GG: That I don't really know the answer to. I'm conscious that lots of writers, going all the way back to Chaucer and then to the Classical writers, did some of these same things that have been around a long time, that are discovered in the more obvious use of some of these devices by brilliant writers like Pynchon or—one I think of is John Barth, who is very good at this too and a lot of fun. However, they are not by any means the first. The history of literary events and influences is not a matter of progressive, Darwinian time. There are a couple of things—and this I was fooling around with, in a way, in that novel, in a different way: All past time, looked at in one way, from one point of view, all past time is simultaneous, not progressive, not developing. The Elizabethan idea that we're decaying rather than progressing has a sound scientific basis, if you wanted to accept that notion. We're wearing out, we're polluting, destroying, and coming to the end of things another million years down the line if not helped along earlier. So, there's that to consider.
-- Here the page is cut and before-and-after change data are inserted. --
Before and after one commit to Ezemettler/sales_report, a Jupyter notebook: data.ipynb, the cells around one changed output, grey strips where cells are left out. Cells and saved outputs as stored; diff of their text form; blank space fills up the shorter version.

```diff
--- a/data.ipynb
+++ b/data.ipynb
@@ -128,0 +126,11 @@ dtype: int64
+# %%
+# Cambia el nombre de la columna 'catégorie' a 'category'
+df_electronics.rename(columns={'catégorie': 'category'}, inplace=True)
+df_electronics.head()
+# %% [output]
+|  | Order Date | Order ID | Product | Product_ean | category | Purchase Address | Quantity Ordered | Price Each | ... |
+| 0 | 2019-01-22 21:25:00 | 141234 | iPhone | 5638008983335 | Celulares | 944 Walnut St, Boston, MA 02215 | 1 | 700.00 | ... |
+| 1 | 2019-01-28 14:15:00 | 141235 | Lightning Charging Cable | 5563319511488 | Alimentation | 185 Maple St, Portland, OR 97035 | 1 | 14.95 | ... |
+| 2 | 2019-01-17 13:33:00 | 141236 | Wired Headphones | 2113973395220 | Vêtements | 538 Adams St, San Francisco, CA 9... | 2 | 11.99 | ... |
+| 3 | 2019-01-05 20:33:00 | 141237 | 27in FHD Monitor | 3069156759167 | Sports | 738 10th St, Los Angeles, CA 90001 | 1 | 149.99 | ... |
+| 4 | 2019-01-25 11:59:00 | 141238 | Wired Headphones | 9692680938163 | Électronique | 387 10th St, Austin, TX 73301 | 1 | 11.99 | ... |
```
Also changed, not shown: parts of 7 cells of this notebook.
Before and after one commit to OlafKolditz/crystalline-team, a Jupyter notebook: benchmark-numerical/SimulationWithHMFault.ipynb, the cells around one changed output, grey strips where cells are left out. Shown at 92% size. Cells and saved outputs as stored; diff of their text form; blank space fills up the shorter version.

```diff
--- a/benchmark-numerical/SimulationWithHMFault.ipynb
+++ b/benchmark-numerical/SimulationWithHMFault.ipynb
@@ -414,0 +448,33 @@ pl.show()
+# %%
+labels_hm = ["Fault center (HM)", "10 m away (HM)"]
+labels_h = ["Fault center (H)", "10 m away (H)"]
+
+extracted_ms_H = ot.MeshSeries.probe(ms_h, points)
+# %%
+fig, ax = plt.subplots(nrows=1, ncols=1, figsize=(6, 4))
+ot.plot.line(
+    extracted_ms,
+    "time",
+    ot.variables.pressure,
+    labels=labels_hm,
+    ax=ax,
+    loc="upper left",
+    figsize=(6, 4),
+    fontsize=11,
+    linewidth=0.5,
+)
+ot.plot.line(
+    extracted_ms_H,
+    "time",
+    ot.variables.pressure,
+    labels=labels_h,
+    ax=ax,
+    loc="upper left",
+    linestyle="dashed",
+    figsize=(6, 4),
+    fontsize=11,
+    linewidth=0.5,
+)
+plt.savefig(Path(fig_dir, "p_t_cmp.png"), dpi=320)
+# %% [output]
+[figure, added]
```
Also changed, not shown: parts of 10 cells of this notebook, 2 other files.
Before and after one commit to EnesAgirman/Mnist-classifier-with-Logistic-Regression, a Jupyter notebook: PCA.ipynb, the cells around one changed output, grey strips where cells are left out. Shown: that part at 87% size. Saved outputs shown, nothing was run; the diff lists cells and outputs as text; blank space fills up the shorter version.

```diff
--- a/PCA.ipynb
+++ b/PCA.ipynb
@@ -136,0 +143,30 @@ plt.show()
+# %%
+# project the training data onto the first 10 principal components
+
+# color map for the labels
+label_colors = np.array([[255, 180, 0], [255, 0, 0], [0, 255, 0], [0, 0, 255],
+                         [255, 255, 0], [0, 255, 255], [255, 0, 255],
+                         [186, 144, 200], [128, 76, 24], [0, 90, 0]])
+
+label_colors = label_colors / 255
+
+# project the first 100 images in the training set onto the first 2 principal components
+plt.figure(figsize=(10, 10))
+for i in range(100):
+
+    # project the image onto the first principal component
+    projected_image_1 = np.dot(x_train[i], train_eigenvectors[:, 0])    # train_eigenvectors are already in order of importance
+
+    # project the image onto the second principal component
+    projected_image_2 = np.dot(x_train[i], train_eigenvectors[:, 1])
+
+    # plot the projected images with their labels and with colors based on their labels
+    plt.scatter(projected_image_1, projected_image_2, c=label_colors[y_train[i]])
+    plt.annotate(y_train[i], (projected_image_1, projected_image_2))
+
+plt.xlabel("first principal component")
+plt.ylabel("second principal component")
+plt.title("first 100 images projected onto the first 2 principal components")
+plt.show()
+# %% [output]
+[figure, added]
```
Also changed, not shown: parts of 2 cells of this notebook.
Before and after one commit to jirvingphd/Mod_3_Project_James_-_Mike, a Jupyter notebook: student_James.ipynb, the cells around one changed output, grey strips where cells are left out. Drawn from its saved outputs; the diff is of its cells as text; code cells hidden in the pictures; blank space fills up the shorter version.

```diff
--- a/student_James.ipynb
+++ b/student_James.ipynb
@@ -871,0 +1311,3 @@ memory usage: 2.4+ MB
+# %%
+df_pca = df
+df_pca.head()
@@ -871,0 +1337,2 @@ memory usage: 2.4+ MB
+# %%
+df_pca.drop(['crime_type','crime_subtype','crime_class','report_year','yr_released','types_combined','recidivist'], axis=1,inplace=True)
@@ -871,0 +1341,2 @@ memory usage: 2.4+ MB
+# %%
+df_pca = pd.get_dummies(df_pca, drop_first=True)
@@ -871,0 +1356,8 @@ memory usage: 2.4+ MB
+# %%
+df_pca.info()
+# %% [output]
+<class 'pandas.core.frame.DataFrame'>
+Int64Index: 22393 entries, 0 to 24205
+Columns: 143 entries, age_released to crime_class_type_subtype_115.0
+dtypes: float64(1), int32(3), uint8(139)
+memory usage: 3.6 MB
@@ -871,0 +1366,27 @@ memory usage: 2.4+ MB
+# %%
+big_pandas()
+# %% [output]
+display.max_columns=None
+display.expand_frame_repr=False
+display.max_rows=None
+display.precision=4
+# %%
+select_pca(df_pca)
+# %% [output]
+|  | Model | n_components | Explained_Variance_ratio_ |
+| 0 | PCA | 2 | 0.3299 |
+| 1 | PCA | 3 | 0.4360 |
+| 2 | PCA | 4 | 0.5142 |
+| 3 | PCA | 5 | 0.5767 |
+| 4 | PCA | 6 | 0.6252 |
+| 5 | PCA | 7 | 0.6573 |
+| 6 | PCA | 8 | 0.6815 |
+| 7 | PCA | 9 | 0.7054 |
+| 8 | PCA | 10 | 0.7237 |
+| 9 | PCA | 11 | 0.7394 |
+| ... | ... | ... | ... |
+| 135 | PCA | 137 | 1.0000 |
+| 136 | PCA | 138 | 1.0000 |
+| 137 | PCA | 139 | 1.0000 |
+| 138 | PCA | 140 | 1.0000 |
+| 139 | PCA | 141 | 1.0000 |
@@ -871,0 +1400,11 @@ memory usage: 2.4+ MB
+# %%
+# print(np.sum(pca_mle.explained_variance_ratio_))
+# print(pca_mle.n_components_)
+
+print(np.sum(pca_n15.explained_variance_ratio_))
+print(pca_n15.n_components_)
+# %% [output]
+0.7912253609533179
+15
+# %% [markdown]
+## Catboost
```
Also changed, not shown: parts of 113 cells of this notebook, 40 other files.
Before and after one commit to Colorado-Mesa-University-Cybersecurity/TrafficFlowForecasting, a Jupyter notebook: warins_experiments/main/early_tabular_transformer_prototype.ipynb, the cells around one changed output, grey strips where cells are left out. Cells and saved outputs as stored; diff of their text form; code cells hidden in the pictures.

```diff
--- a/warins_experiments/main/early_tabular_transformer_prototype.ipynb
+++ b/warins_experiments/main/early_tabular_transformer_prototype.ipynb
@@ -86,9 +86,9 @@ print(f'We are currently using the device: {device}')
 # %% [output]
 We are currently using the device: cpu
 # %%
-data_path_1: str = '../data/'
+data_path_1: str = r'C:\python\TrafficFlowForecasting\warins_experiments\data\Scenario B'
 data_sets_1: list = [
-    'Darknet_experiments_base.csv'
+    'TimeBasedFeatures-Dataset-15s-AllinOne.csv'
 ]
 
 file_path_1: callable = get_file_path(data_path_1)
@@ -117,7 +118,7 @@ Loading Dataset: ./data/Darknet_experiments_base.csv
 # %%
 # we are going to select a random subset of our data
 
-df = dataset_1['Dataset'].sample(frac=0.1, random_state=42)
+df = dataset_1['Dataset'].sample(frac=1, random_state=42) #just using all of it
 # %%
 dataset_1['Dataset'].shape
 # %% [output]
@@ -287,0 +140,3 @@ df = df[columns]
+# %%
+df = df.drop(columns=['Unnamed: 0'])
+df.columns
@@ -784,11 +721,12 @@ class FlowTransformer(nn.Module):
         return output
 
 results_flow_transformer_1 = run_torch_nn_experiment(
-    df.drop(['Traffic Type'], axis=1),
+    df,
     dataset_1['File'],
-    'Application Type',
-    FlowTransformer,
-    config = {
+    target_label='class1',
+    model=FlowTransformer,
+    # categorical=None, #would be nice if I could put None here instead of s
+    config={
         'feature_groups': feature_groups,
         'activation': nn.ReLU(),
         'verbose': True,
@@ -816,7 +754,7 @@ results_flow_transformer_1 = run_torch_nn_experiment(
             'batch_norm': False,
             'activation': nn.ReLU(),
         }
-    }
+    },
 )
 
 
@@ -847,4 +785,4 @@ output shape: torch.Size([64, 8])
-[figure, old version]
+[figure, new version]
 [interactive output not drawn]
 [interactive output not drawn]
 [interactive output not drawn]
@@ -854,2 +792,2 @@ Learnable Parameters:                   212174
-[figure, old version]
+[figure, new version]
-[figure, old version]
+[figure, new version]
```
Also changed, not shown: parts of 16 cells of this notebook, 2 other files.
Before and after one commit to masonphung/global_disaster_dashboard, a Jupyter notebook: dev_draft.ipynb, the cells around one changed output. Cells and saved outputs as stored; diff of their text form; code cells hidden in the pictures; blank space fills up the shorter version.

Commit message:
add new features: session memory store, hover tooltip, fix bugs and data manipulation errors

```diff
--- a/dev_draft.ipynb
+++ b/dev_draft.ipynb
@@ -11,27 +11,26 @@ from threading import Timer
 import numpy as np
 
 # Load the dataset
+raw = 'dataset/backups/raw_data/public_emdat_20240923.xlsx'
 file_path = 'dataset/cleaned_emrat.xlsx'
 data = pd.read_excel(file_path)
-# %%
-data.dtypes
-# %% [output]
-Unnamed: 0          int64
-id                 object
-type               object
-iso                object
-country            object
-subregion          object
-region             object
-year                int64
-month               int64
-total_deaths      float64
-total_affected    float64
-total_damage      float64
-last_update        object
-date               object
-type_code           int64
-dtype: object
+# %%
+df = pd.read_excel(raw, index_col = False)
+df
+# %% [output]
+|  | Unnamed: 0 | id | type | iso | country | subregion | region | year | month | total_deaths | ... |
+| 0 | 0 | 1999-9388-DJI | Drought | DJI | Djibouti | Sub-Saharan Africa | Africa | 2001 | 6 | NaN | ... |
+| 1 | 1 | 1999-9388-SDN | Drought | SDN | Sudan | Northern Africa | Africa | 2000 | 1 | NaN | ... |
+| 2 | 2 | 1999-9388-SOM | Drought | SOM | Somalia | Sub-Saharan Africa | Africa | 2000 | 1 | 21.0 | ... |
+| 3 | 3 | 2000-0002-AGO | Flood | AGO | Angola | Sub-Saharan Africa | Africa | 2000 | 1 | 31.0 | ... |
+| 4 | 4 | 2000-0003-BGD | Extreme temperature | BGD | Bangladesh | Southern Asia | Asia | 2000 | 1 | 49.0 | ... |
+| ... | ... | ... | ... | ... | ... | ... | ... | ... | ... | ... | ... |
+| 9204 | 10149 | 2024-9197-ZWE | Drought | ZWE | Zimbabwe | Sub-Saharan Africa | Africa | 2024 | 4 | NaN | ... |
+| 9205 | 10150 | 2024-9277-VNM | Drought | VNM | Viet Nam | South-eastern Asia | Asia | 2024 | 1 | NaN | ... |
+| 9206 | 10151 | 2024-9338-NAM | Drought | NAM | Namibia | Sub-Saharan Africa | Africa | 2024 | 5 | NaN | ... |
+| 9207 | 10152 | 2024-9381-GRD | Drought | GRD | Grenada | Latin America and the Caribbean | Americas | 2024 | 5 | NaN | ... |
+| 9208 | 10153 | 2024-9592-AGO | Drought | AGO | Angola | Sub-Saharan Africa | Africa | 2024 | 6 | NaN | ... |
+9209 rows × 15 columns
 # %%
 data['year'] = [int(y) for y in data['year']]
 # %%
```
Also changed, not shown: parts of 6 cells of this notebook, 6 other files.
SSW: How about one more question, since I'm in an MFA program and you taught writing for a long time? What do you think about the teaching of writing?

GG: One of the big questions that they've been asking for as long as I can remember, and it's an old, tired, cliché question, but they keep asking everybody connected with creative writing: "Yes, but can writing be taught?" You must've run into that all your life.

SSW: Constantly.

GG: I have too, and I don't know why they keep asking that question. In answering it, sometimes we get some interesting ideas to kick around.

SSW: They don't ask that about art classes.

GG: Very, very few people—perhaps, I have no idea, I mean—but certainly with musical instruments and other things, just pick up a cello and become a cellist and end up playing in Carnegie Hall—that just doesn't happen. They, first of all, don't think that what we're doing is the same thing. They think of us not so much as an art but some kind of a habit, a bad habit too, a wasteful one like golf or something. It's really kind of pointless and golf would be better. You spend your time better doing it. They do think that way about it. They also don't realize how many cello players, thousands in the United States right now and only a small number of them. . . . We are, I gather, incidentally speaking of music, filling up the orchestras around the world with young American musicians. They're in the Frankfurt Symphony and Vienna, and our musicians are everywhere. But thousands who learn because of nice programs in school, in high school and junior high school, and playing the flute, playing the trombone.. . .

My granddaughter, it ended up—she's in a little public middle school, and in middle school they lined up and handed out instruments. "You're going be a trombonist. You're going to play the flute. You're playing the drums." And she had fun, so forth and so on. She's going to be a better person with a better understanding of music. There's nothing to help you understand it so much, music or any of the other arts, as having tried your hand at it. They don't understand, the people who question the value of teaching reading and writing on the level that we do, they simply don't understand that a valuable thing need not necessarily lead to stardom, fame, or major contributions to American literature. We were just talking about this, but they don't see the need to defend learning to play the trombone in the high school band when you're not going to go and be a famous trombonist, that it's still part of the education. So we start with a base of that kind, and then I think we get much more interested in the things we were talking about, really fascinating things about writing. How to make things work, tell a story in the best possible way.

SSW: Thank you very much for talking with me today.  

return to top